Now, for the cooked ones - I would not recommend putting spaghetti and rice there. Not that it cannot decompose, anything will decompose with time outside of plastic, but these items will attract rodents and flies, and you do not want that. Absolutely no oil or other buttery products. These will clog up your soil and will take ages to decompose. No meat. Granted, meat is great fertilizer for your plants, but it will attract mice and ants, and this will present the problem, unless you bury these items very deep into the ground. 

So, once your container is all filled up, just dig a hole about a foot deep in the unused portion of your garden and bury the contents into that hole. You would be surprised to find that after just a few weeks all that stuff will be reduced to nothing just due to the workings of nature. Happy composting!

September 17, 2011

How to replant lettuce

It is September, and we can start seeding and planting lettuce. Granted, in Central Florida the days are still very hot and young lettuce seedlings might not survive the heat and harshness of the soil. I am a big advocate of seeding in nursery containers and then replanting into the 16-oz styrofoam cups instead of seeding into the ground. The obvious exceptions would be radish, beets, carrots, beans and peas. In other words, vegetables that would take too much work seeding and replanting, as they are pretty resilient as is.

In Central Florida the optimum time to seed lettuce is the beginning of October, but I wanted to get an early start, so I seeded in nursery containers, namely some blue styrofoam trays that they sell mushrooms in. Once lettuce is sprouted and is starting to show first true leaves, it is time to replant it. The process is quite easy. Get yourself a table spoon and some bowl where the seedlings will be held while being replanted. With a table spoon pick up a portion of the seedling mess from the bottom and reposition into the bowl:

Sprinkle some soil into the indentation to keep the remaining roots moist and covered.

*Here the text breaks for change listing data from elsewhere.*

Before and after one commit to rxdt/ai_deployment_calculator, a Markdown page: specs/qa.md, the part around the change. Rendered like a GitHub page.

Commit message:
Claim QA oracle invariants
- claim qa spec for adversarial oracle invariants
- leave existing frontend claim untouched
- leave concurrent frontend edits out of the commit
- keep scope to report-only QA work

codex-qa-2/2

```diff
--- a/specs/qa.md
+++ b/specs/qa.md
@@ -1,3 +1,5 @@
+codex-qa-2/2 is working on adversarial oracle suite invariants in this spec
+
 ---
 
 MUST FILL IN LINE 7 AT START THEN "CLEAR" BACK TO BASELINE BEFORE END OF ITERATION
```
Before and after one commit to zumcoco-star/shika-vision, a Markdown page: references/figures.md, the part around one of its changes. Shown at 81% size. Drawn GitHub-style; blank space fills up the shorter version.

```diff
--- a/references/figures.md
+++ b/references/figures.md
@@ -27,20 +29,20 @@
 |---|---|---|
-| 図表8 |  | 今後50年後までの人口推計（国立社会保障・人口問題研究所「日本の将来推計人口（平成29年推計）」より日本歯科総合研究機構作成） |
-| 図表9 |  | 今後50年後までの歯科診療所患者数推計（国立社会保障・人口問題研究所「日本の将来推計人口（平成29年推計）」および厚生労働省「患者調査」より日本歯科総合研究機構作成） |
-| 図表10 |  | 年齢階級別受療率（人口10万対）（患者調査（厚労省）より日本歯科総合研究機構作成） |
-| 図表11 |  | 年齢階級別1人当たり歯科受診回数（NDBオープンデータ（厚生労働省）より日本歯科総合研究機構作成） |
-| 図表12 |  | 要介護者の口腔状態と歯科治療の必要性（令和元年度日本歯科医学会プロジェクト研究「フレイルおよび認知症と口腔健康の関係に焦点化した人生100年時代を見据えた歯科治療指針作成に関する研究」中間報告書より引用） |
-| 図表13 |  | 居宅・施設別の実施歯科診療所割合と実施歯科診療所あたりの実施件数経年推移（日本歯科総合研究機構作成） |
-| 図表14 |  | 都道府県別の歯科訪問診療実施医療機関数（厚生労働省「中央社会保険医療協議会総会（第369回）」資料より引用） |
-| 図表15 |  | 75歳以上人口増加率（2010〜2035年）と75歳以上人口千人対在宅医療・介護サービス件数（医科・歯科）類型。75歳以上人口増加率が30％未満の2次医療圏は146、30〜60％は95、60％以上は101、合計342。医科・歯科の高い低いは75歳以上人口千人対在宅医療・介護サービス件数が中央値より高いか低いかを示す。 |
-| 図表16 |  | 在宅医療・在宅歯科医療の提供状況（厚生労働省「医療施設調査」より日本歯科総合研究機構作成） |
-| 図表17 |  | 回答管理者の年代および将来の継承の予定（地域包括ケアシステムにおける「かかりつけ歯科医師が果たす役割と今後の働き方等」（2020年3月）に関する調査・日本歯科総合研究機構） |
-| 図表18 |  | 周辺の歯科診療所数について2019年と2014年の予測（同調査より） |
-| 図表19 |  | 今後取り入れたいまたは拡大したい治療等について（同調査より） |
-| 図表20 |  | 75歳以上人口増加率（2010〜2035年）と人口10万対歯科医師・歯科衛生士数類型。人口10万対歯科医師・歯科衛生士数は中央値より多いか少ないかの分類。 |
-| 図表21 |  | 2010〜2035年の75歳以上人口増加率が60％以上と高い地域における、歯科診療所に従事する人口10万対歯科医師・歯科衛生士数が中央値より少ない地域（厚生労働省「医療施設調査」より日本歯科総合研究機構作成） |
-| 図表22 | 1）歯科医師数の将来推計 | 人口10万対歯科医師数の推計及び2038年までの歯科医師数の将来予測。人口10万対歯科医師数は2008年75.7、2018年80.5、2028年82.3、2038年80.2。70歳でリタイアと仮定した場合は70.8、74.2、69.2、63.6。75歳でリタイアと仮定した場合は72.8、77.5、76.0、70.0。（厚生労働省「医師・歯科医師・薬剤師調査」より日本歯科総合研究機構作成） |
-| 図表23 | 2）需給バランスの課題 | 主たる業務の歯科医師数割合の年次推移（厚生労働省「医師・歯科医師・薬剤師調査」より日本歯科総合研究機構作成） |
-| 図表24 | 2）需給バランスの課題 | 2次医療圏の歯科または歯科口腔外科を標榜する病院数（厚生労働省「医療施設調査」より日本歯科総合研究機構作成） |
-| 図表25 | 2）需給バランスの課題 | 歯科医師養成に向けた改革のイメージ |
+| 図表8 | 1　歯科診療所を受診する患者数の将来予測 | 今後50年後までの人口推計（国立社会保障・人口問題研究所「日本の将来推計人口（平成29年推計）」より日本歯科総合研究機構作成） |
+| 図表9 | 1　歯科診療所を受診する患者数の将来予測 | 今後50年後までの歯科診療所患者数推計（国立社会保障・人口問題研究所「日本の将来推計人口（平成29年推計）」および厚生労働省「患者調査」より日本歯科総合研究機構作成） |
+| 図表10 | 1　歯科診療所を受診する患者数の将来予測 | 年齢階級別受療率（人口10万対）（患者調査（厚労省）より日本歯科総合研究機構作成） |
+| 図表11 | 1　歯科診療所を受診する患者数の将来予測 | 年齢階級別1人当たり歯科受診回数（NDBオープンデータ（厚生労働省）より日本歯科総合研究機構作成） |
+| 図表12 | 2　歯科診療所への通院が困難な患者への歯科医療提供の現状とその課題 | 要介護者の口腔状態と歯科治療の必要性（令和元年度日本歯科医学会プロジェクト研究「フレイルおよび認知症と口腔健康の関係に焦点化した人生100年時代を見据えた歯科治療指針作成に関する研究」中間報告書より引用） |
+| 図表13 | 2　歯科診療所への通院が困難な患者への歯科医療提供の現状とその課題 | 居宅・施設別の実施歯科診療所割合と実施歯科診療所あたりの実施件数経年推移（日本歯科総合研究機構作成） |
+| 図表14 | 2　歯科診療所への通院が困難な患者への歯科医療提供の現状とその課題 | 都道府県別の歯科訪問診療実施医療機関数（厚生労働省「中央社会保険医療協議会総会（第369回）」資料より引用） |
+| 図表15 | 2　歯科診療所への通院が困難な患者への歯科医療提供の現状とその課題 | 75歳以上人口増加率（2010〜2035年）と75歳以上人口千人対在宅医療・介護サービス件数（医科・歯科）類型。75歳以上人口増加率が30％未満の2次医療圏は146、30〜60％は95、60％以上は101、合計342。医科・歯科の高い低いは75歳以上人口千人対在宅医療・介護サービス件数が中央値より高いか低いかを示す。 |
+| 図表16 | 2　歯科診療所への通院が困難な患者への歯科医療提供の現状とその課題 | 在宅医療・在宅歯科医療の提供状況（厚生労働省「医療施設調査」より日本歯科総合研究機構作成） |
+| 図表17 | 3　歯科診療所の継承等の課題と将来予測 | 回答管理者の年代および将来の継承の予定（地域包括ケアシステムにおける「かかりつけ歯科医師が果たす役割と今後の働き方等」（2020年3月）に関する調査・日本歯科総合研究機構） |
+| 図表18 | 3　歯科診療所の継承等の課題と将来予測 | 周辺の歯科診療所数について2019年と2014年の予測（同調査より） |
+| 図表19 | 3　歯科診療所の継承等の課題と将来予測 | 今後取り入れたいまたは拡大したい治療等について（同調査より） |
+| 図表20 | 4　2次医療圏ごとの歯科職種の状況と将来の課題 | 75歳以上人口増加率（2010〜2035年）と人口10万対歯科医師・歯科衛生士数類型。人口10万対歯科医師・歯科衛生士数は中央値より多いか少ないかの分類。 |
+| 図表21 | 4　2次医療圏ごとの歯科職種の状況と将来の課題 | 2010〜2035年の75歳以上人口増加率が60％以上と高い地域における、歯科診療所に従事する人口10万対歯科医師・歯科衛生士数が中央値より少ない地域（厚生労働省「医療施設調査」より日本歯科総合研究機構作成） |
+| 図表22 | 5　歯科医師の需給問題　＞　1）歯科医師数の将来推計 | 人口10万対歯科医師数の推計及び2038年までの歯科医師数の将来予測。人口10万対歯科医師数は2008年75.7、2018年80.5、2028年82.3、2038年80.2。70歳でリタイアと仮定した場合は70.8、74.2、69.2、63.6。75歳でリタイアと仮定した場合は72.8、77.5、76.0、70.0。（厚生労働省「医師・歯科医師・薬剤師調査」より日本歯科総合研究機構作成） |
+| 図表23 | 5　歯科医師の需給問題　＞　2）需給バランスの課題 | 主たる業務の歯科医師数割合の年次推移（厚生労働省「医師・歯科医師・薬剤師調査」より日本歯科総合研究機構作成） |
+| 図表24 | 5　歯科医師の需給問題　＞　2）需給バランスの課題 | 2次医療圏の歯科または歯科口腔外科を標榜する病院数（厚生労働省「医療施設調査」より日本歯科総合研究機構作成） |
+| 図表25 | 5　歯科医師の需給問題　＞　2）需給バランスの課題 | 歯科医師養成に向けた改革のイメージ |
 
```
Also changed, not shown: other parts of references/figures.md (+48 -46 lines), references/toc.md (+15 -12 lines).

Be careful with the young seedlings. Separate them from each other by gently crumbling the soil that contains multiple seedlings. The point here is to separate the seedlings, not yank them. Their roots are very gentle, so be careful. I have to mention though that lettuce plans are quite resilient. Not saying that you can be rough on them, but you don't have to be scared either. As long as you don't break the stem and don't yank the plant from the root base, the plant will survive and do quite well.

Now, get yourself some 16-oz styrofoam cups, break drainage holes on the bottom, and fill them about half way with potting mix:

Gently separate one seedling from the bunch, lower it into the container holding by the leaves, not the stem, and fill with the dirt up to the leaves:

Finally, place containers into a bowl filled with water so that the cups suck up the water from the bottom instead of being watered overhead, which can lead to having some dry pockets. I would not be offended though if you sprinkled some water on top of the plant to speed up the process.

And this is it, my friends. Now put these cups under the tree or other source of dappled shade and you don't have to worry about replanting them into the ground until you have time. These plants can stay in the cups until they are four to six inches tall with no problem.

September 12, 2011

Update on September Garden

Most of warm season vegetables should be in the ground now. These are tomatoes, peppers and eggplant.

Eggplant and Peppers
   Cucumbers and squash can be still seeded if they are of the early variety, no more than 60 days maturity dates.

Young squash
Squash is ready to be transplanted.

September 10, 2011

Update on Luffa

I was very excited to see young luffa fruit that appeared very quickly. But, as with many squash and cucumber type plants, the first promising fruit shriveled and fell off. I was a bit disappointed, but then a little later more young growth appeared and now grew into some nice healthy fruit:

Luffa surely likes to climb. It quickly took over the whole 30-foot fence, so I had to train it to climb back so it does not run out of room:

And it is very prolific. Everywhere on the new vines there is more flowers and more fruit. It looks like I will have my free sponges after all.

September 8, 2011

Three sisters garden project

This year I want to try out the "three sisters garden". This type of garden combines corn, pole beans and squash in the same area. The tale is that native Indians grew these vegetables together because corn provided support for the beans, beans provided nitrogen for the corn and squash, and squash provided shade and moisture for the corn and beans.

For this project I have selected Golden Bantam corn, Kentucky Wonder beans and Grey Zucchini Squash, not for any particular reason, but because I had the seeds. The only requirement, in my mind, is that beans have to be pole beans, not bush beans, otherwise there is no reason to plant them together with corn, as bush beans do not need support.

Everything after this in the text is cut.